→ Requirement: Search each line below for the word "appList" and list those that contain it.

Web interface edit records:
^^^^^^^^^^^^^^^^
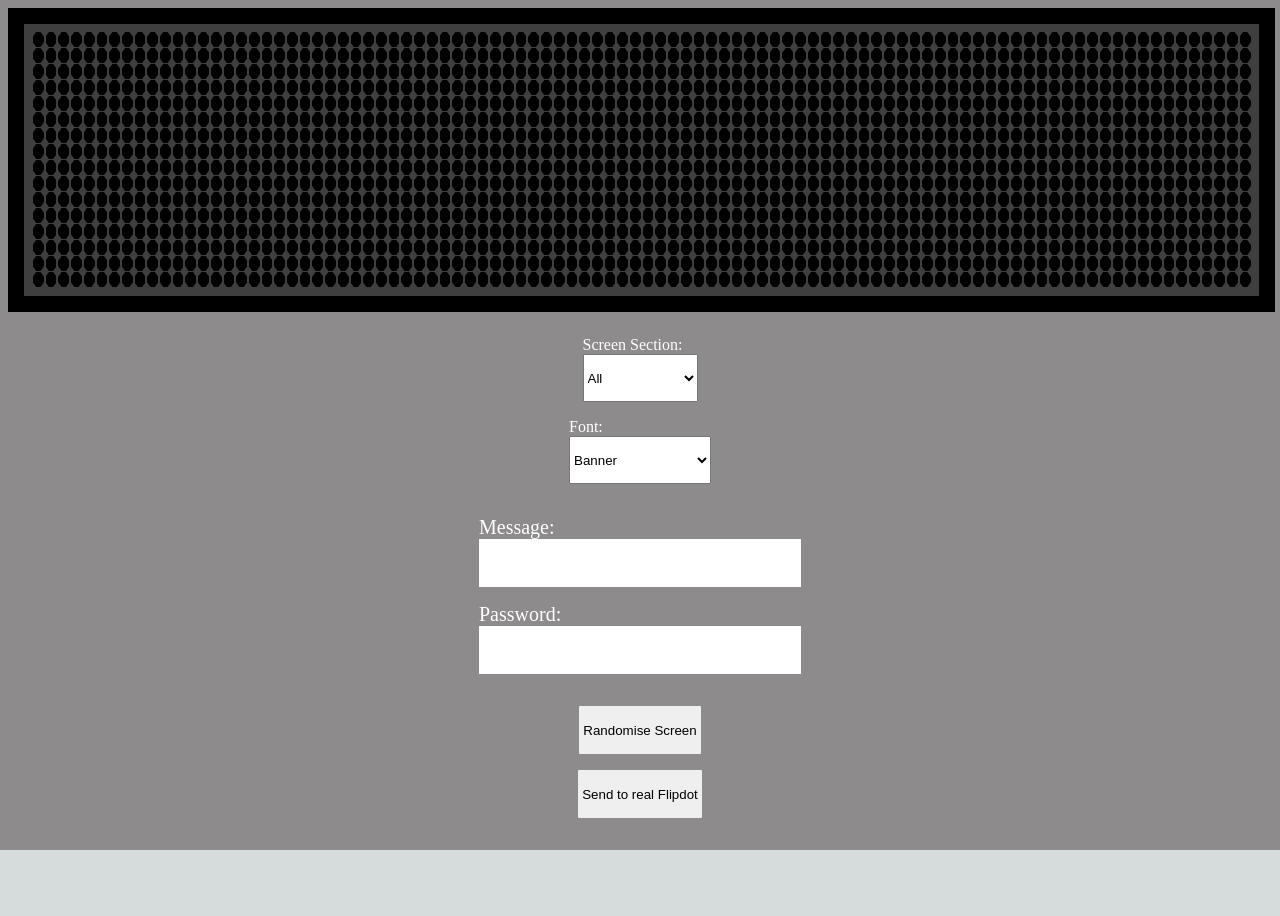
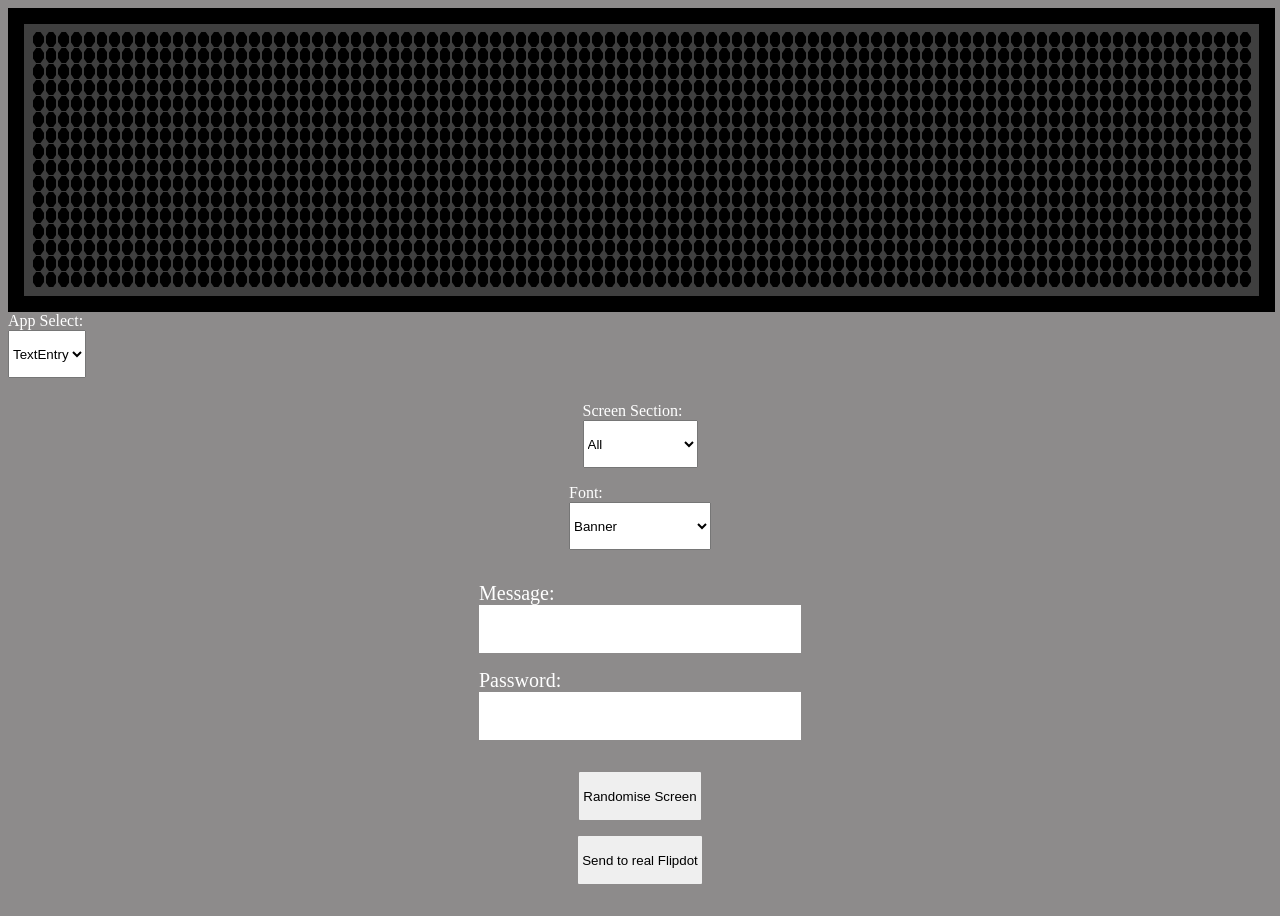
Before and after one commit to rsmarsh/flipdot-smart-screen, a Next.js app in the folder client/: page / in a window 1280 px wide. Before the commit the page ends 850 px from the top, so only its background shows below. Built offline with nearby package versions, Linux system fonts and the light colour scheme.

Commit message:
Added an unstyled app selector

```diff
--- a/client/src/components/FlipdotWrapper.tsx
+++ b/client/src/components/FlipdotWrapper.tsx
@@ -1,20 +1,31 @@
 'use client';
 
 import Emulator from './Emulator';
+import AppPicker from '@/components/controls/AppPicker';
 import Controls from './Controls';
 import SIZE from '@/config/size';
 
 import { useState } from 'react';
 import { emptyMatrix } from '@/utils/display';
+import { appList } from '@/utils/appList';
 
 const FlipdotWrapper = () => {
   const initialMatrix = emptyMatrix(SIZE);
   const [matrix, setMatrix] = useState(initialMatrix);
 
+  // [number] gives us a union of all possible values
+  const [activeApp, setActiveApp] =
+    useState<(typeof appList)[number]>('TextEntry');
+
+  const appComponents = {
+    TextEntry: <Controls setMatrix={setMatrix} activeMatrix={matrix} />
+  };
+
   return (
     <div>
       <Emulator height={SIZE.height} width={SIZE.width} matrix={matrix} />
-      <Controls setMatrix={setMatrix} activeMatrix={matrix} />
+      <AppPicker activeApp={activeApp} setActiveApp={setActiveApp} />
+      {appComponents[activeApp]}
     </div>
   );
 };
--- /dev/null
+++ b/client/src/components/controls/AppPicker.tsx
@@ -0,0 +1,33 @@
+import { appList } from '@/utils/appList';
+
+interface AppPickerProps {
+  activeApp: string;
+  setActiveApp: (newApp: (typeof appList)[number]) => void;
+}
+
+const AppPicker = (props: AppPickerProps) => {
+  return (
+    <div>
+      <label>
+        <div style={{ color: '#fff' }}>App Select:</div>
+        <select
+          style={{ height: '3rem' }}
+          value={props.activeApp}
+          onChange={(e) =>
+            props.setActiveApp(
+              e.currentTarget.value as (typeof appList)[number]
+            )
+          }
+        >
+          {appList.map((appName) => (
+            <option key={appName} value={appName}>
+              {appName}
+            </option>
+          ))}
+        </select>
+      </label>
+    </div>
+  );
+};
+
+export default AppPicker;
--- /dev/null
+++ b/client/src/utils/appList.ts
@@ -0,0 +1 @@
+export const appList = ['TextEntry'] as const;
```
^^^^^^^^^^^^^^^^
→ Task answer:
+import { appList } from '@/utils/appList';
+    useState<(typeof appList)[number]>('TextEntry');
+import { appList } from '@/utils/appList';
+  setActiveApp: (newApp: (typeof appList)[number]) => void;
+              e.currentTarget.value as (typeof appList)[number]
+          {appList.map((appName) => (
+++ b/client/src/utils/appList.ts
+export const appList = ['TextEntry'] as const;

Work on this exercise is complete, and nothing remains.